Prompt:
Whatever pictures appear, omit them, and repeat the data below exactly.

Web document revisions
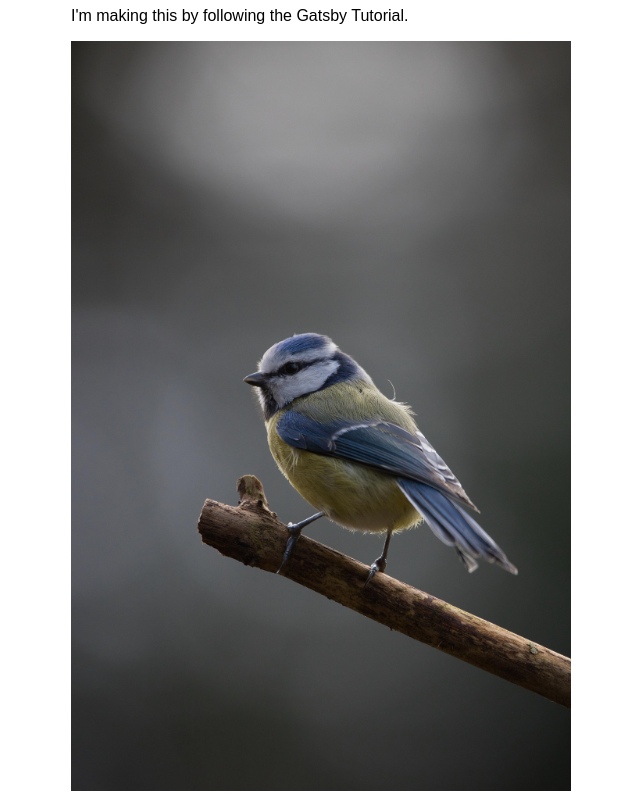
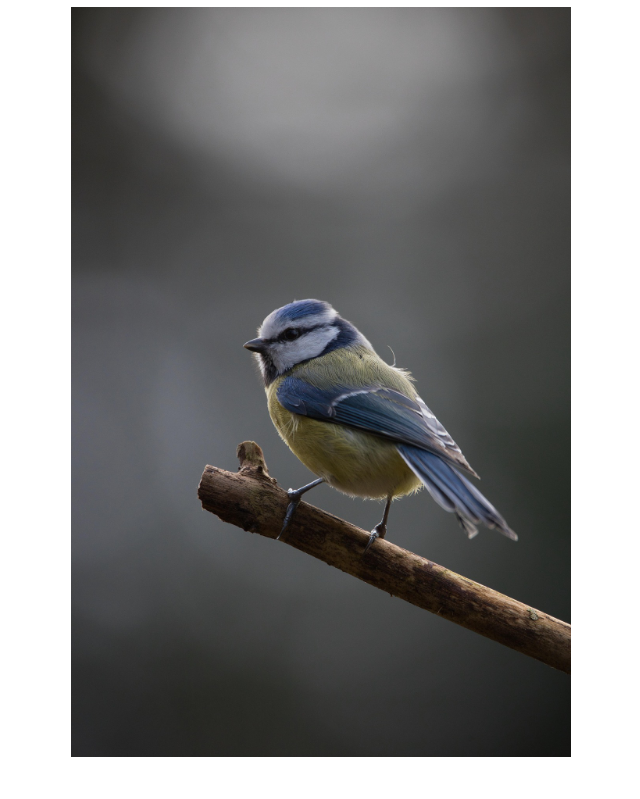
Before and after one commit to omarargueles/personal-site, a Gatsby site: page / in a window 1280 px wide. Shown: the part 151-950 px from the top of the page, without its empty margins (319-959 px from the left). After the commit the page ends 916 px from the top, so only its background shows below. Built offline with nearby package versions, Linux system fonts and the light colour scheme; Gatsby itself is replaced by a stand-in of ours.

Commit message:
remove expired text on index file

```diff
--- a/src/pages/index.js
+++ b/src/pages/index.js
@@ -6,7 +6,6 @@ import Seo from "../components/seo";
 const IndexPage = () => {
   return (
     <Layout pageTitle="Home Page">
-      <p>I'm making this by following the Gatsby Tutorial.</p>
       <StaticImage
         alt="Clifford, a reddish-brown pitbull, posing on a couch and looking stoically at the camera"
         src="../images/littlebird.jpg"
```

Response for this exercise:
Before and after one commit to omarargueles/personal-site, a Gatsby site: page / in a window 1280 px wide. Shown: the part 151-950 px from the top of the page, without its empty margins (319-959 px from the left). After the commit the page ends 916 px from the top, so only its background shows below. Built offline with nearby package versions, Linux system fonts and the light colour scheme; Gatsby itself is replaced by a stand-in of ours.

Commit message:
remove expired text on index file

```diff
--- a/src/pages/index.js
+++ b/src/pages/index.js
@@ -6,7 +6,6 @@ import Seo from "../components/seo";
 const IndexPage = () => {
   return (
     <Layout pageTitle="Home Page">
-      <p>I'm making this by following the Gatsby Tutorial.</p>
       <StaticImage
         alt="Clifford, a reddish-brown pitbull, posing on a couch and looking stoically at the camera"
         src="../images/littlebird.jpg"
```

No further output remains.